I have a cousin who earned a Diploma in Air Conditioning and Refrigeration Systems Maintenance from the Kenya Polytechnic (now Technical University of Kenya) in 2012. He’s barely in the country. He’s usually in Nairobi this week, Rwanda the next, and South Sudan the week after. He literally decides which jobs to take and which ones not to. I also have a friend who graduated with a Bachelor’s Degree in Civil Engineering from the Technical University of Mombasa (formerly known as Mombasa Polytechnic) in 2015 who has been looking for a job for the past two years. This month, he was lucky to get a job with Equity Bank as a Teller.
Sounds ridiculous right? How does a Diploma holder get a job immediately while a degree holder spends three years looking for a job and finally settles on a profession completely unrelated to what he studied in school? Let me tell you why. While the former was taught practical skills in a Technical Training Institute, the latter spent a significant portion of his five years in University running from one lecture theatre to another learning theory of knowledge. No firm is willing to employ him because they’ll have to spend a lot of time and money re-training him on practical industry skills.
While the former is highly-skilled, the latter is highly-educated. That is the problem we have in this country. We have a workforce that is highly educated but lacks in practical skills. This is why the Chinese are building our roads, bridges, and railway lines while we have Engineers in this country.
The gravest mistake that the Kibaki Administration committed in the quest to improve access to higher education was to upgrade all Technical Training Institutes, Polytechnics, and mid-level colleges to University status. In the rush to give these institutions Charters, they forgot to address two important questions: whether these institutions had the capacity to meet the skills needs of the future workforce it intended to train and whether the workforce they churned out would have the competency required to compete internationally.
One of the profound issues that Africa has to address –and address fast- is how to move from Third to First World. In order to make this transition, Africa has to emulate what is referred to as the “Asian Miracle” in global economics. Unlike Africa, countries like Taiwan and South Korea had no mineral wealth. How were they able to change their economic trajectories to the extent of even overtaking some First World countries? They focused on rapid technology-intensive economic development. They created national systems of innovation by copying technologies from First World economies. Most importantly, they invested in highly-skilled and not highly-educated human capital.
What is my point? Highly-skilled is more important than highly-educated in modern societies. Returns to education with regards to economic outcomes in a country are determined not by the number of University graduates but by the skill levels of the workforce. This is quite difficult to swallow, Right? To put this into perspective, let us take a look at Europe during the 18th Century Industrial Revolution. As late as 1850, Primary School Enrolment in Britain was as low as 11%. In a nutshell, only 11% of children born in Britain in the 18th century enrolled in Primary School.
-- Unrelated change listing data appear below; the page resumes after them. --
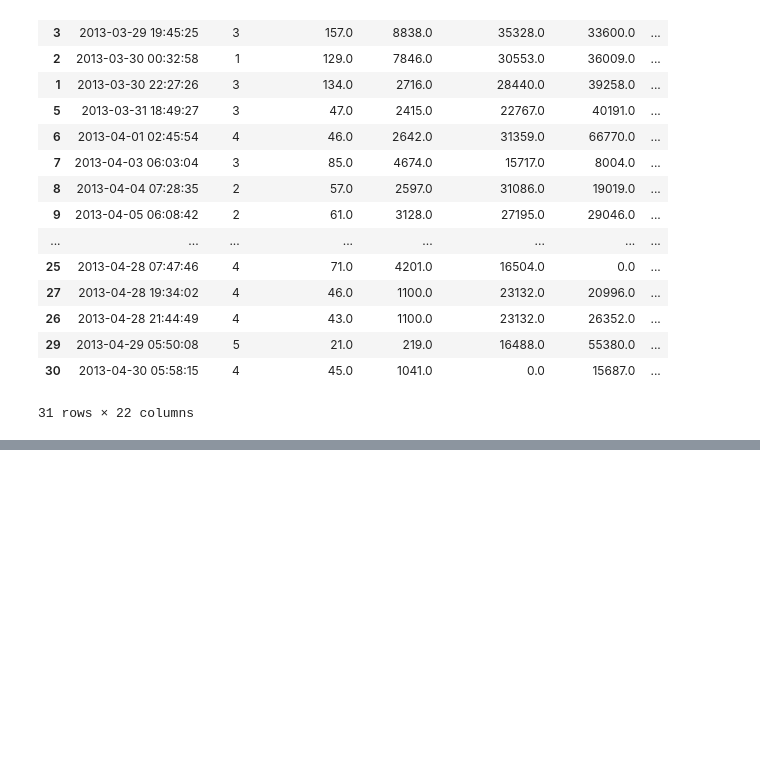
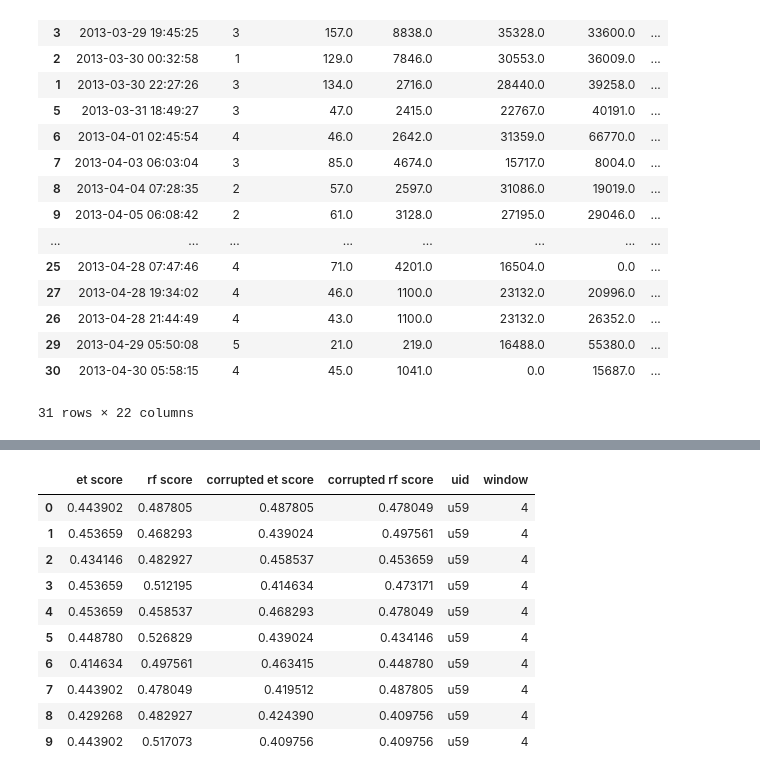
Before and after one commit to oghenand/EMA-Model, a Jupyter notebook: Flexible EMAS.ipynb, the cells around one changed output, grey strips where cells are left out. Saved outputs shown, nothing was run; the diff lists cells and outputs as text; code cells hidden in the pictures; blank space fills up the shorter version.

```diff
--- a/Flexible EMAS.ipynb
+++ b/Flexible EMAS.ipynb
@@ -59,7 +59,7 @@ def process_stress_ema_remove_null(uid, ema_name, desired_column):
     ema = ema[['resp_time', desired_column]]
     ema = ema.dropna()
 
-    if ema_name == 'stress':
+    if ema_name == 'stress' or ema_name == 'Stress':
         ema['level'] = ema['level'].apply(convert_stress)
 
     return ema
@@ -941,0 +902,17 @@ Fitting 3 folds for each of 100 candidates, totalling 300 fits
+# %%
+def tscvscore(features, target, model, n_splits):
+    tscv = TimeSeriesSplit(n_splits = 5)
+    avg_score = 0
+
+    for train_index, test_index in tscv.split(features):
+        X_train, X_test = features[train_index], features[test_index]
+        y_train, y_test = target[train_index], target[test_index]
+
+
+        model.fit(X_train, y_train)
+        score = model.score(X_test, y_test)
+        #print("train indices: {}, test indices: {}, score: {:.2f}".format(train_index, test_index, score))
+        #print("predictions: {}, actual: {}".format(model.predict(X_test), target[test_index]))
+        avg_score += score/5
+
+    return avg_score
@@ -941,0 +996,7 @@ Fitting 3 folds for each of 100 candidates, totalling 300 fits
+# %%
+feature_names = ['location changes', 'activity dur',
+                    'conversation dur', 'darkness dur', 'bluetooth colocations', 'location variance', 'deadlines',
+                 'Monday', 'Tuesday', 'Wednesday', 'Thursday', 'Friday', 'Saturday', 'Sunday',
+                    'day', 'evening', 'night', 'pre midterm', 'in midterm', 'post midterm']
+
+u = validate_user('u59', 4, 'stress', 'level', feature_names)
@@ -941,0 +1012,14 @@ Fitting 3 folds for each of 100 candidates, totalling 300 fits
+# %%
+u
+# %% [output]
+|  | et score | rf score | corrupted et score | corrupted rf score | uid | window |
+| 0 | 0.443902 | 0.487805 | 0.487805 | 0.478049 | u59 | 4 |
+| 1 | 0.453659 | 0.468293 | 0.439024 | 0.497561 | u59 | 4 |
+| 2 | 0.434146 | 0.482927 | 0.458537 | 0.453659 | u59 | 4 |
+| 3 | 0.453659 | 0.512195 | 0.414634 | 0.473171 | u59 | 4 |
+| 4 | 0.453659 | 0.458537 | 0.468293 | 0.478049 | u59 | 4 |
+| 5 | 0.448780 | 0.526829 | 0.439024 | 0.434146 | u59 | 4 |
+| 6 | 0.414634 | 0.497561 | 0.463415 | 0.448780 | u59 | 4 |
+| 7 | 0.443902 | 0.478049 | 0.419512 | 0.487805 | u59 | 4 |
+| 8 | 0.429268 | 0.482927 | 0.424390 | 0.409756 | u59 | 4 |
+| 9 | 0.443902 | 0.517073 | 0.409756 | 0.409756 | u59 | 4 |
```
Also changed, not shown: parts of 23 cells of this notebook.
The remaining 89% did not. In contrast, Scandinavia had achieved full literacy by the turn of the 19th century. If there was a relationship between a highly-educated population and the rate of industrialization, Scandinavian countries should have industrialized faster. However, Britain was the cradle of the Industrial Revolution while Scandinavia lagged behind in terms of economic development for a very long time.
Why did this happen? While school enrolment was low in Britain, something else was happening –apprenticeship and craftsmanship. Apprenticeship was a system in Britain where Children between the ages of 12 and 15 would be sent to a craftsman who specialised in whatever it is they wanted to learn. The apprentices would then work under the master until they were 21. The apprenticeship system was so important in Britain that in 1653, the nation passed the Statute of Apprentices which made it illegal for anyone to practise a trade without having served under a master for a period of not less than seven years.
This is the primary reason why Britain was the technological leader in the world during the Industrial Revolution. It had a workforce which –though lacking in formal education- possessed the training and natural dexterity to come up with the ideas which economically revolutionised the world in the 18th century.
If this country –and by extension Africa- wants to industrialize and move from an Agrarian economy to become an Industrial giant- we have to rethink our education system. This country should stop its fixation with higher education and implement policies geared towards the enhancement of skills in the education system so that we can foster effective participation in the international labour market. It is time for us to revive our Technical Training Institutes and Mid-Level colleges so that we can provide comprehensive skills training for the workforce of the future. Otherwise, we will continue having people with Doctorates in Engineering who cannot design our roads.
Authored by Innocent Ngare.